It’s also my belief that small children use mealtimes to find out more about their own place in the world and their influence on the people around them. Once a child realises that they can say no to food or that they can get a reaction if they make a fuss, they will naturally explore the situation. Dietitian Judy More makes a very good point about this in her book, Feeding Your Baby: ‘Parents tend to become more anxious when a baby refuses food than when he won’t wear a hat or socks. But to the baby, it’s all just part of the same game.’ And a friend of mine made a similar point: ‘Food is the one thing they have some control over, isn’t it? You can physically make them sit in their car seat, or move away from the television, but you can’t force them to put something in their mouth.’
Not eating enough
It is normal for babies and toddlers to have inconsistent eating patterns. They might go for a few days eating very little, then seem to be starving all the time. Others seem to survive on an extraordinarily small amount of food. They may go through fads, focusing on just one or two foods for a period of time, then rejecting them in favour of something quite different.
Young children eat according to their appetite rather than by routine and habit, as adults may. This can vary a lot, especially after the first year: growth slows down then, so their daily activity has more of a direct effect onward and frankly rather rude, but a great deal of this ‘fussiness’ stems from that fear of the unfamiliar, from neophobia. So rather than ‘picky’, a child who is very reluctant to eat something could be better described as under-confident, unsure, even afraid. And when you look at it like that, you can see that what they need is not pressure, threats and ultimatums, but reassurance, help and encouragement.

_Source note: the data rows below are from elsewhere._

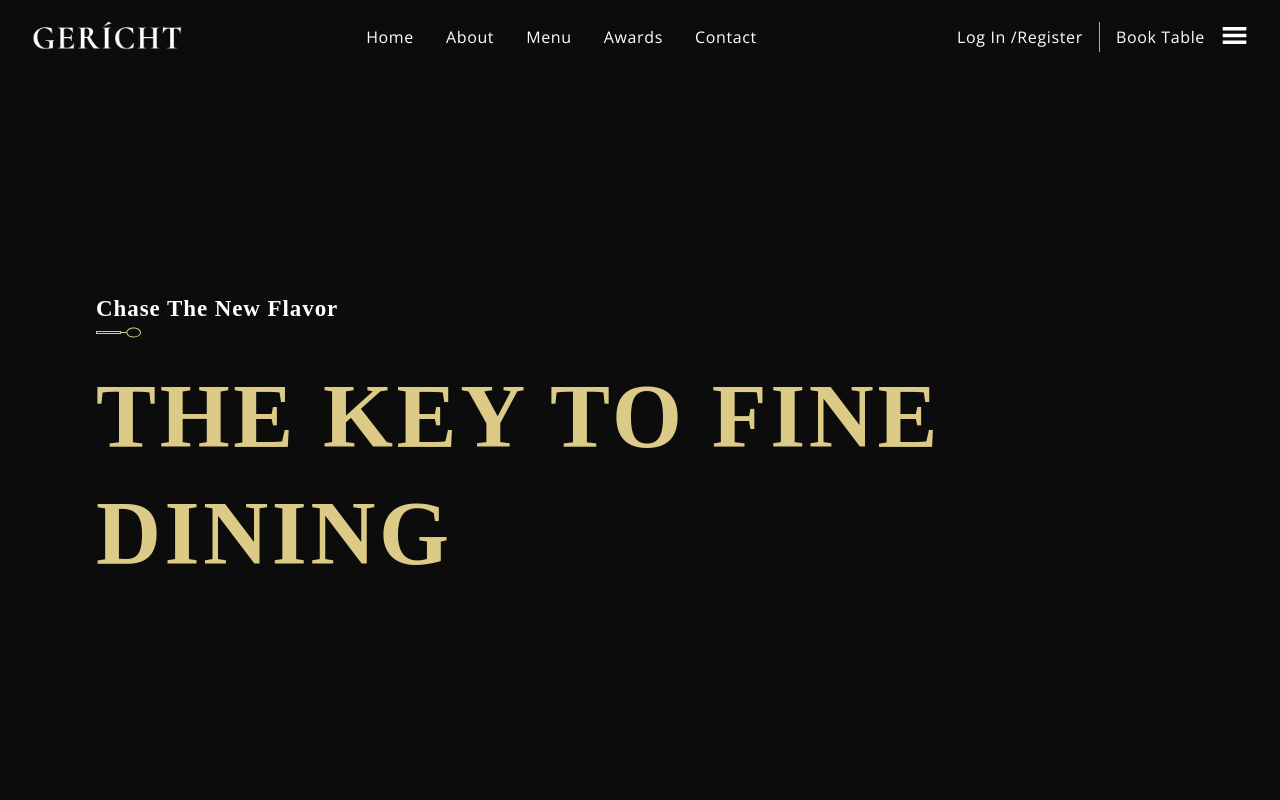
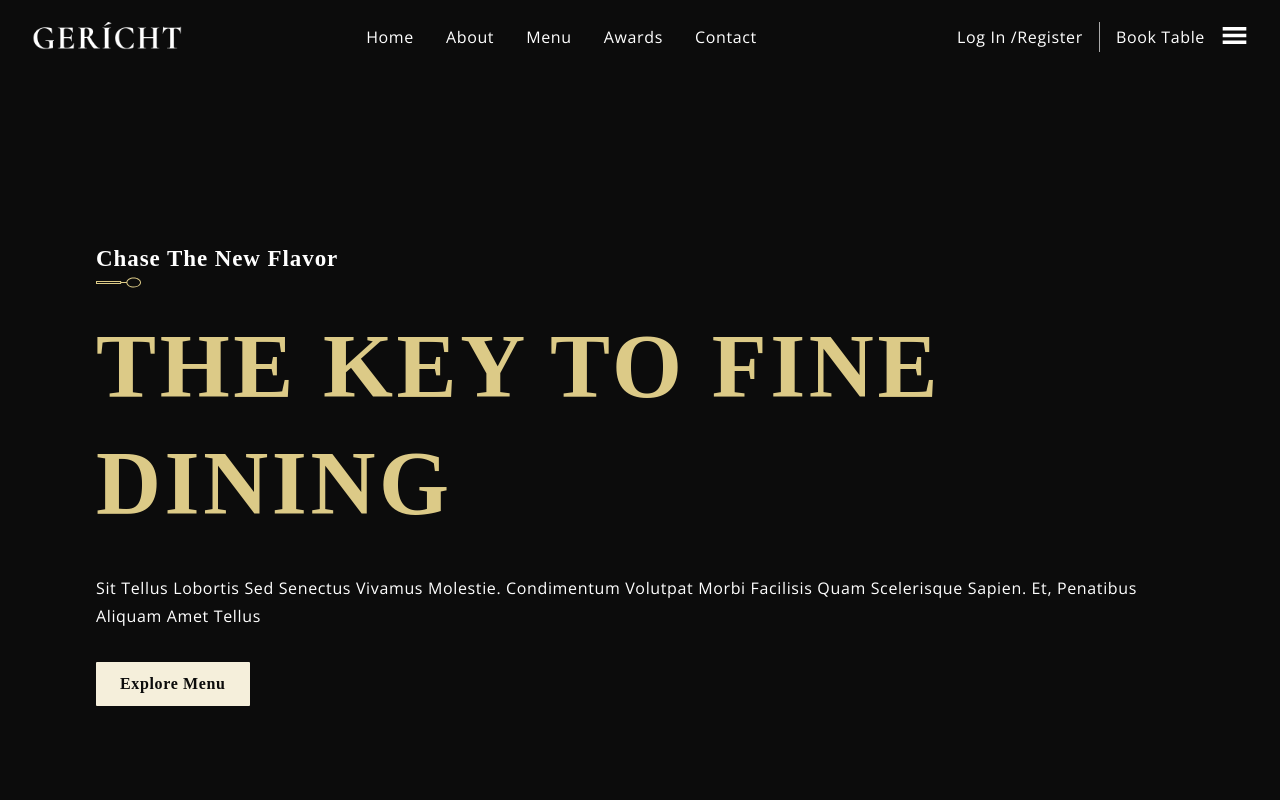
Before and after one commit to misikir21/NewTest-Restaurant, a React (Create React App) app: page / in a window 1280 px wide. Shown: the top 800 px of the page. Built offline with nearby package versions, Linux system fonts and the light colour scheme; a web font is replaced by a local one.

Commit message:
add explore menu button

```diff
--- a/src/container/Header/Header.jsx
+++ b/src/container/Header/Header.jsx
@@ -1,5 +1,6 @@
 import React from "react";
 import { SubHeading } from "../../components";
+import { images } from "../../constants";
 
 import "./Header.css";
 
@@ -8,7 +9,14 @@ const Header = () => (
 		<div className="app__wrapper_info">
 			<SubHeading tittle={"chase the new flavor"} />
 			<h1 className="app__header-h1">the key to fine dining</h1>
-			<p className="p__opensans" style={{ margin: "2rem 0" }}></p>
+			<p className="p__opensans" style={{ margin: "2rem 0" }}>
+				Sit tellus lobortis sed senectus vivamus molestie. Condimentum volutpat
+				morbi facilisis quam scelerisque sapien. Et, penatibus aliquam amet
+				tellus{" "}
+			</p>
+			<button type="button" className="custom__button">
+				Explore Menu
+			</button>
 		</div>
 		<div className="app_wrapper_img"></div>
 	</div>
```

The River Cottage Baby and Toddler Cookbook is filled with great recipes and food advice for little people and is available now.